Researchers have made a step forward in treating nerve cells damaged in spinal cord injuries, using guinea pig tissues.
Nerve cells are covered in a thick insulating layer called myelin. Very much like the insulation around electrical wires, myelin enables signals to be transmitted down the nerve without short circuiting. There are small gaps in the myelin layer where potassium channels are exposed which allows the impulse to do a kind of frog hop along the neuron, carrying the signal down the length of the cell.
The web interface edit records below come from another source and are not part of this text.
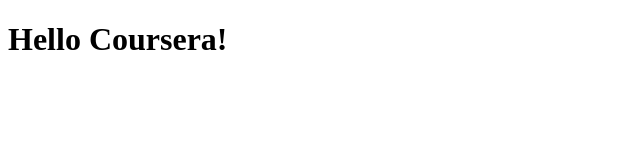
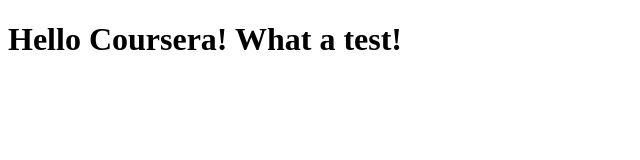
Before and after one commit to ewilkinson94/coursera-test, a plain HTML site: page site/index.html in a window 1280 px wide. Shown: the whole page, without its empty margins (0-640 px from the left). Drawn offline with Linux system fonts and the light colour scheme.

Commit message:
Minor change for testint

```diff
--- a/site/index.html
+++ b/site/index.html
@@ -4,6 +4,6 @@
 	<title>Hello Coursera</title>
 </head>
 <body>
-<h1>Hello Coursera!</h1>
+<h1>Hello Coursera!  What a test!</h1>
 </body>
 </html>
```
The researchers subjected guinea pig spinal cord tissue to stresses that mimic a compression injury of the spinal cord. Using imaging techniques, they saw that when the nerve becomes damaged, the protective myelin layer recedes, and potassium channels are exposed throughout the length of the nerve fibre. When the nerve cells are damaged in this way, they can no longer transmit impulses accurately or efficiently. Depending on how severe the myelin damage is, the result can be impairment, or total loss, of function of the nerve.
Spinal cord injuries share many features with multiple sclerosis (MS). The team therefore took a derivative of the MS medicine fampridine and tested it on damaged guinea pig spinal cord tissue. The treatment restored function to the neurons, which were then able to successfully transmit signals. The researchers discovered that this is because the derivative is a potassium channel blocker, which prevents the leaking of electrical current and enhances nerve conduction.
Fampridine has the disadvantage that it makes the nerve 'groggy' by increasing the time between nerve pulses. Its derivative did not have this effect, and was about 10 times more potent than the parent drug, reducing the likelihood of side effects. The compound will now be tested in live animals, and for use in MS as an alternative to fampridine.
Last edited: 7 April 2022 14:04